CAP (Combat Air Patrol) Navy Commander John C. “Kit” Scull was killed in a plane crash during a mission over the Mediterranean Sea in November 1983 after the terrorist attack on the Marines in Lebanon. He left behind a wife, their 20-month old son, a mother and brother in Newport News, scores of friends and colleagues all over the world, and a stunned community that had just lost one of its finest native sons. Seven years later, five of his lifelong friends and his family established a memorial to honor “Kit’s” memory and perpetuate his many fine qualities. The John Corson Scull Memorial Endowment Fund at Hampton Roads Academy is an endowment memorial to help deserving students.
Kit was born in 1946, grew up in Brandon Heights and attended Hilton Elementary School. Kit was active in scouting. After finishing the Cub Scouts, he joined Troop 41 as a Boy Scout and earned its highest rank of Eagle Scout. He was an avid sailor and scuba diving enthusiast and very much enjoyed his workshop and wood making activities.
When HRA first opened in 1959, Kit entered the eighth grade and spent his next five years at HRA. After graduating from HRA in 1964, Kit entered Duke University and graduated in 1969 with a degree in Mechanical Engineering. After Duke, Kit was commissioned as an ensign in the Navy and in 1970 he received his wings as a Naval Flight Officer.
Kit’s 14 years of military service were distinguished ones in which he continued to exhibit strong leadership skills and a high ethical standard that was respected by many. The following quote summarizes Kit’s career as recalled by his skipper, CMDR John Burch:

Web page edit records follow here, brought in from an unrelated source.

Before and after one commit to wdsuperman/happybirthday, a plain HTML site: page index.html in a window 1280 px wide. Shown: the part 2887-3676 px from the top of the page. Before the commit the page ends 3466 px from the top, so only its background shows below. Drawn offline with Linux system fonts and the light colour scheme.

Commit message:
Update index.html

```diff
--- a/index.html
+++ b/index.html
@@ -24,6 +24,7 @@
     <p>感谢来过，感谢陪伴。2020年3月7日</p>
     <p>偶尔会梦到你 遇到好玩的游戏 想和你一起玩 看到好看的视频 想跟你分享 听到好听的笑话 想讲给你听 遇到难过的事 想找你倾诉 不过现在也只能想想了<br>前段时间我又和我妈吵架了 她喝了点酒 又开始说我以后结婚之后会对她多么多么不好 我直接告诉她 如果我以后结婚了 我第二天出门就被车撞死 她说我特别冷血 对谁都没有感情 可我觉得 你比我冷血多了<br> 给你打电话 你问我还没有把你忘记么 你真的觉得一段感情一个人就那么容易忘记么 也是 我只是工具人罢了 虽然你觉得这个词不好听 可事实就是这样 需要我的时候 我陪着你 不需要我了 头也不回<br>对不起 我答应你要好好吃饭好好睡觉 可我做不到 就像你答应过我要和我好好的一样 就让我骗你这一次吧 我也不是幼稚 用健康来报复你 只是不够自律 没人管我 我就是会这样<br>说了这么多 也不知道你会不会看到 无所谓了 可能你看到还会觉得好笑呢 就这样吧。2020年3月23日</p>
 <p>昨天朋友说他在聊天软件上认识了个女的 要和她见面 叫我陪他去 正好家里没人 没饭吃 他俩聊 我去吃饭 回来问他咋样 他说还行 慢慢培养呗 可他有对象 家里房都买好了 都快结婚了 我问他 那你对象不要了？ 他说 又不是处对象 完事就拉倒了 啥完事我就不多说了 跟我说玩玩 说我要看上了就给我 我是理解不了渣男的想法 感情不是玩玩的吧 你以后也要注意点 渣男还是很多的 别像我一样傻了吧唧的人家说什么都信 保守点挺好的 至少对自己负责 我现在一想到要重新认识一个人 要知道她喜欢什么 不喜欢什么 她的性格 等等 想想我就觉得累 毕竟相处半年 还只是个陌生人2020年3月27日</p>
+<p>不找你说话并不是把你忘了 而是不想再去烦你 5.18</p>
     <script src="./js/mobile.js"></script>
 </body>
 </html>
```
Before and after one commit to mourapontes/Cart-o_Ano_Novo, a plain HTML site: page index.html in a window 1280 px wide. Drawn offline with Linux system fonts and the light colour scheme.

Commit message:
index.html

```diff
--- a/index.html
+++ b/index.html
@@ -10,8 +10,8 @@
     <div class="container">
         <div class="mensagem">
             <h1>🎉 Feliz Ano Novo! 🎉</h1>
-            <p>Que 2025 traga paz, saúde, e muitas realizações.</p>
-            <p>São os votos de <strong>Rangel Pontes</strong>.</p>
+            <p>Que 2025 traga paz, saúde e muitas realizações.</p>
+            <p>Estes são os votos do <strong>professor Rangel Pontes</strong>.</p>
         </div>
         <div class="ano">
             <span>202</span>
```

“His career was steeped in all the traditional tapestry associated with carrier aviation. The USS John F. Kennedy played an important part in Belly’s career. (“Belly” was the name by which his squadron mates knew him.) He had accumulated over 700 arrested landings aboard Big John. His technical expertise was unequalled. I just recently had the pleasure to strongly endorse John’s official request to the Chief of Navy Military Personnel for John’s entrance into the NASA Space Shuttle Program. “Belly’s” exemplary professional Naval career did not stop him from being an outstanding leader in the civic organizations in Virginia Beach. His work with the local police force and other social organizations were instrumental in fostering good relations between the military and civilian communities within the Tidewater area. “Belly” died serving his country. His legacy will live on. The people he touched in life are better because of his association.”